Majikina Yoshiko is the head of the Shinyo-ryu school of traditional Ryukyu dance. Her 29-year-old granddaughter, Yukako, quit her job on her birthday in 2000 in order to master the dance. "After some soul-searching, I finally knew I wanted to take responsibility for the school one day."
As a young girl, Yukako used the dance studio as her playground. When she started elementary school, she began training to be a dancer, under strict supervision. People involved in the Shinyo-ryu school expected her to lead it one day, but she rebelled against the idea and took off to Tokyo after graduating from high school. And yet, the Ryukyu style of traditional dance eventually drew her back to Okinawa.
"When I was in Tokyo I went to many Kabuki and Noh performances. I ended up thinking that Ryukyu classical dance is just as good. It captivates the audience, just as Kabuki and Noh do, but in a different way."
Back in Okinawa, she began studying under Miyagi Yukiko, a teacher in the same Shinyo-ryu school. "Ryukyu dance lets me touch the ancient spirit of Okinawa. The spirit seems to flow through me when I dance in the old, classical way."
Yukako won top prize in the 2001 Ryukyu Dance Competition sponsored by an Okinawa newspaper. Now she's studying hard under her grandmother, the head of the school.
"Training demands a tremendous amount of concentration. It's easy to dance and look like a pretty doll, but it's really hard to express my own feelings in the dance movements. To express feelings properly, a dancer must have experienced the full intensity of various human emotions, and I'm still too young to have known all that."
Her grandmother's dance is so breathtaking it makes the audience completely lose themselves in the action.

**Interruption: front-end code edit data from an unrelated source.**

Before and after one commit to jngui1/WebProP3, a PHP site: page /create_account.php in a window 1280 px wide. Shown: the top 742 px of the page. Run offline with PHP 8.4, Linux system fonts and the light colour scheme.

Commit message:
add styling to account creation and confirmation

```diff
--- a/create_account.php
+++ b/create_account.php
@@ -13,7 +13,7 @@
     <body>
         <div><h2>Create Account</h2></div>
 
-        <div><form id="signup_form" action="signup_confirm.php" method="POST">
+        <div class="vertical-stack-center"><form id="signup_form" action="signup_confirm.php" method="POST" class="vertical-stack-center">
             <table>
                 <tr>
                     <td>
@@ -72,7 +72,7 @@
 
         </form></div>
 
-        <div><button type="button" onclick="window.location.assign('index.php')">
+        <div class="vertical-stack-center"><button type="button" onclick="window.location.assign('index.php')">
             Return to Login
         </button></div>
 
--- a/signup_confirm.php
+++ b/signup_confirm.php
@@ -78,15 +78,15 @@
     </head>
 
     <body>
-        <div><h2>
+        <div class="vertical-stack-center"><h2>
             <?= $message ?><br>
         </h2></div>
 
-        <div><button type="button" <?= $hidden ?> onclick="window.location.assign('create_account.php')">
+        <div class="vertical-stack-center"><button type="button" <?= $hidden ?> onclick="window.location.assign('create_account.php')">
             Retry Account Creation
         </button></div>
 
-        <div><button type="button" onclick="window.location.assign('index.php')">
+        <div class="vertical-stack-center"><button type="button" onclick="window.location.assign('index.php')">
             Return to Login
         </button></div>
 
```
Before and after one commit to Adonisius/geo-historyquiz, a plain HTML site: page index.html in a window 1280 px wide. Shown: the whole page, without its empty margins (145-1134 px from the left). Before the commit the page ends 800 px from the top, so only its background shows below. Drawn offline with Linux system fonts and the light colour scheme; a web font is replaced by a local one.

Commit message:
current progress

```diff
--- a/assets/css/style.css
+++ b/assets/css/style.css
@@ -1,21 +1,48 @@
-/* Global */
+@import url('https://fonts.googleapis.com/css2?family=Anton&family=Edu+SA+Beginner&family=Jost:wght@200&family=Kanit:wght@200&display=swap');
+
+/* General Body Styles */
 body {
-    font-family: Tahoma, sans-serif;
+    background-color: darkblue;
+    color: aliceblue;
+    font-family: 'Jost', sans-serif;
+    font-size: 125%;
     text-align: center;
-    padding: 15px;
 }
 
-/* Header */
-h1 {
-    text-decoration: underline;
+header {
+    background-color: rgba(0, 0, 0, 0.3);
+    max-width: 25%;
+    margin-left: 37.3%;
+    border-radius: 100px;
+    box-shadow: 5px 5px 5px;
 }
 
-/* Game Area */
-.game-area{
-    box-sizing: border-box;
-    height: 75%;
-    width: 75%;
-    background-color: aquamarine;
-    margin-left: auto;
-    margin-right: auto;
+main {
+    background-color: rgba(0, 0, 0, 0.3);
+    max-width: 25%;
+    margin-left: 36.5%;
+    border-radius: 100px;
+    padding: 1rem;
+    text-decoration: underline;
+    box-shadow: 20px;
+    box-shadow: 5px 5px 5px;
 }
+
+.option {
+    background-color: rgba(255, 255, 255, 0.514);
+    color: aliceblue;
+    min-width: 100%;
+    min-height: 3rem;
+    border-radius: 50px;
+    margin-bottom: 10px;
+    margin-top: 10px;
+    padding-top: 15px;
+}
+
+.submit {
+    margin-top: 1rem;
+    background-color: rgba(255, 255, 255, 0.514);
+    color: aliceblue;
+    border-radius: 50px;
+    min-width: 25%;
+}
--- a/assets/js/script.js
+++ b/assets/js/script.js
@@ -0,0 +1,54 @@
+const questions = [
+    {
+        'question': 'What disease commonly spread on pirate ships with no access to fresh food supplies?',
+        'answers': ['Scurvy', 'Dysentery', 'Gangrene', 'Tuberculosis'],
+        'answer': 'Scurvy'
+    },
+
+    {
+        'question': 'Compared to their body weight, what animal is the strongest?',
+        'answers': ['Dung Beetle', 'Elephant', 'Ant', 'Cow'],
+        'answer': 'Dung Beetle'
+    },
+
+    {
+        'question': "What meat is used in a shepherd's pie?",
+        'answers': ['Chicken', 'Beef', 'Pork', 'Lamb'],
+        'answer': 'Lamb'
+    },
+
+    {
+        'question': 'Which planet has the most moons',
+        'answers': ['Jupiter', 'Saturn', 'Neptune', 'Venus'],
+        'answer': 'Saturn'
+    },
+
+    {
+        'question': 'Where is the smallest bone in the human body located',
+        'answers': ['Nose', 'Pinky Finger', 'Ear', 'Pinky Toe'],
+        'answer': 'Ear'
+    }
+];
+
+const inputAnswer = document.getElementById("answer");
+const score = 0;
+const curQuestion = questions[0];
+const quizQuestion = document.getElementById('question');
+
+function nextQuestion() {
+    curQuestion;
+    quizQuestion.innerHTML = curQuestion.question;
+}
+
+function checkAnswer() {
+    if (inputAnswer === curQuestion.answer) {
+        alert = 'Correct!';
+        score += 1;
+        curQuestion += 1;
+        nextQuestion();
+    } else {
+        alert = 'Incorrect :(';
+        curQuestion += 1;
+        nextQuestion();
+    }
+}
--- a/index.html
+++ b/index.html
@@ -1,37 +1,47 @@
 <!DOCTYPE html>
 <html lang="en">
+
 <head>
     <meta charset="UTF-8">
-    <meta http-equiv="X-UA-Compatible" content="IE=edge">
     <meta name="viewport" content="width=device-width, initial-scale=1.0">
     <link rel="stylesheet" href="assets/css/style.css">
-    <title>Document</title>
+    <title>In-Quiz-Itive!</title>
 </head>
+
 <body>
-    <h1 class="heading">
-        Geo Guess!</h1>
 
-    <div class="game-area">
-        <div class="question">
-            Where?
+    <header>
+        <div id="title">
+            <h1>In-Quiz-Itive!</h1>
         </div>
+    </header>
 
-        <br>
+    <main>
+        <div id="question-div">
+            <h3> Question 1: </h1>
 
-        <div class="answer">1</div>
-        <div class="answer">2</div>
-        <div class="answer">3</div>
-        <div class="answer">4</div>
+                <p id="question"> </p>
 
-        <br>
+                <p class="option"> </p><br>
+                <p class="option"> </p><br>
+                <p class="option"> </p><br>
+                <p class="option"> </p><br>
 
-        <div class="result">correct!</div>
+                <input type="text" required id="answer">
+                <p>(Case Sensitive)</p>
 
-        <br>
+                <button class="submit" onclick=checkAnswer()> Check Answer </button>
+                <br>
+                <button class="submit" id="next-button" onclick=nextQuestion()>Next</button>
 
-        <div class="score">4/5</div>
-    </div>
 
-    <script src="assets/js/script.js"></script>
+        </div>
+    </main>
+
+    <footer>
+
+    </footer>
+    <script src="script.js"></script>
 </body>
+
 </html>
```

Yukako knows she is far from being able to achieve this, but she's just as willing as her grandmother to devote herself to Ryukyu dance.
"Even if it takes a hundred years, I'm going to work at it until I'm better than her," she grins.